Continuing the past discussion on authorship issues, I've been considering the questions: at what point has a person involved in the project done so little work that they should not be included as an author? For today's post, let's not consider the case of advisors, which is arguably a special case that should be considered separately (and we will return to in a further post).
It's interesting that my preferred approach of alphabetical ordering of authors arguably makes this question thornier, since the tendency of alphabetical ordering to equalize the contribution among authors suggest that there should be a contribution threshold below which you should be removed as a co-author. This is probably still true under other ordering schemes as well, but it seems more striking under alphabetical ordering.
Having thought carefully about it, I've come to a firm conclusion: it seems like a challenging issue with no right answer. In spirit, I agree with David Eppstein's comment in the previous post:
"The rule I tend to follow is that there are no 1% coauthors. If you haven't contributed an idea that you can point to as part of the paper, or done some of the hard work of turning ideas into proofs, or done some of the implementation or data analysis, you don't get to be a co-author."
In practice, I've found it's a lot fuzzier. Sometimes the "idea" is the initial formulation of the problem, not the solution. Should that count as a contributed idea? Many papers, I find, boil down to one key idea, and the rest is just details. Four of you spend a bunch of time kicking around ideas that don't work, then one sees the idea that works, and the paper really writes itself from there. Should the other three not be co-authors? These aren't hypotheticals. I've been in situations where I've talked with someone about a problem, which I considered at that point "my" problem, with the idea that we would possibly work together on it, only to have them present me with a finished paper they were submitting on their own a few months later (apparently without realizing that I might be peeved by this). I've been in a situation where one co-author, after much dead-end work by everyone, came up with the key insight and then thought that the result should be a single-author paper. I'm sure I (and others) can come up with similarly unclear situations.

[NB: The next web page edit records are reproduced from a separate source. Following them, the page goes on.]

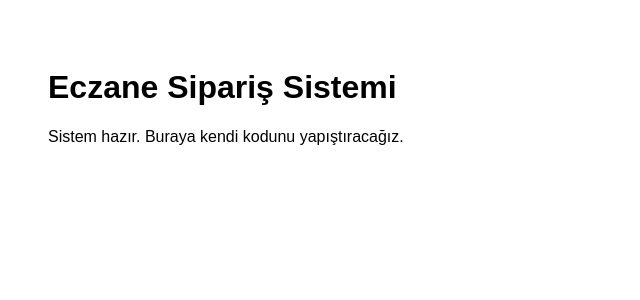
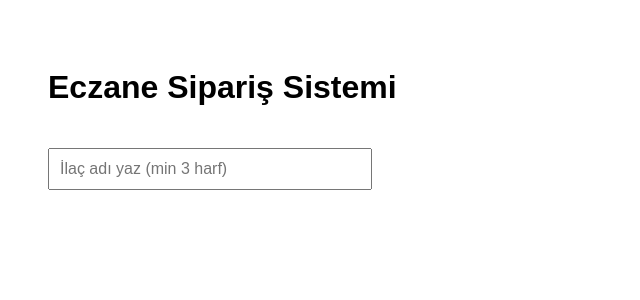
Before and after one commit to ozgunozyigit/res, a Next.js app: page / in a window 1280 px wide. Shown: the top 300 px of the page, without its empty margins (0-640 px from the left). Built offline with nearby package versions, Linux system fonts and the light colour scheme.

Commit message:
Update page.js

```diff
--- a/app/page.js
+++ b/app/page.js
@@ -1,8 +1,30 @@
-export default function Page(){
+"use client";
+import { useState } from "react";
+
+export default function Page() {
+  const [query, setQuery] = useState("");
+
   return (
-    <div style={{padding:40,fontFamily:'Arial'}}>
+    <div style={{ padding: 40, fontFamily: "Arial" }}>
       <h1>Eczane Sipariş Sistemi</h1>
-      <p>Sistem hazır. Buraya kendi kodunu yapıştıracağız.</p>
+
+      <input
+        placeholder="İlaç adı yaz (min 3 harf)"
+        value={query}
+        onChange={(e) => setQuery(e.target.value)}
+        style={{
+          marginTop: 20,
+          padding: 10,
+          width: 300,
+          fontSize: 16,
+        }}
+      />
+
+      {query.length >= 3 && (
+        <div style={{ marginTop: 20 }}>
+          Arama sonucu: <b>{query}</b>
+        </div>
+      )}
     </div>
-  )
+  );
 }
```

I recognize that, in both of these circumstances, one could argue that the other party was in the right. But it really doesn't matter who was right; in the end, these became people I would be very wary of working with in the future (and perhaps they felt the same of me). As we've discussed before, one of the great benefits of collaborating is establishing long-term collaborations over multiple problems. That didn't happen. What I've learned was that, in such situations, one should be clear ahead of time what the expectations are. Being clear when starting a collaboration about expectations might be a little awkward, but seems better than awkwardness later. If you're telling someone a problem and consider it from that point on a collaboration, tell them. I personally think the default assumption should be that if you're in the room on multiple occasions when working on a problem, you should be considered a co-author even if you're not the one to make the breakthrough, but if there's a reason that shouldn't be the case, somebody should speak up sooner rather than later. Different people may use different rules or guidelines for what they consider sufficient for co-authorship on a paper, and setting expectations is really the key.
As another story, I should admit I have been involved in a paper where I was a 1% contributor. I started working with a group on a problem, but it was a group in a distant location, and while I was there -- for a short period -- no progress was made. The group, with much more work, eventually solved the problem. I was asked by the senior author whether I wanted to be on the paper, and I declined. I thought a potentially awkward situation was handled perfectly by this senior author. They were up front that, as it turned out, I hadn't contributed tangibly to the paper, but were willing to accept that, in this case, it was an accident of circumstance rather than intent. I was glad they respected me enough to discuss it openly and leave it as my decision, even though in my mind the proper course was clear. (Indeed, in this case, I thought it was so clear I would not have been surprised or offended if they hadn't offered.) I assume that if I had decided otherwise I would have been a co-author on the paper without argument, and they would then have to consider that history in future dealings with me. I also think that, if I had said I wanted to be a co-author on the paper, it would have been appropriate for them to add me, because perhaps we had had different perceptions and expectations regarding the work.
In any case, I think the issue is a difficult one, made even more so because it's tied to quite directly to one's job performance, which tends to color self-perception. Perhaps others can add more clarity to the question in the comments.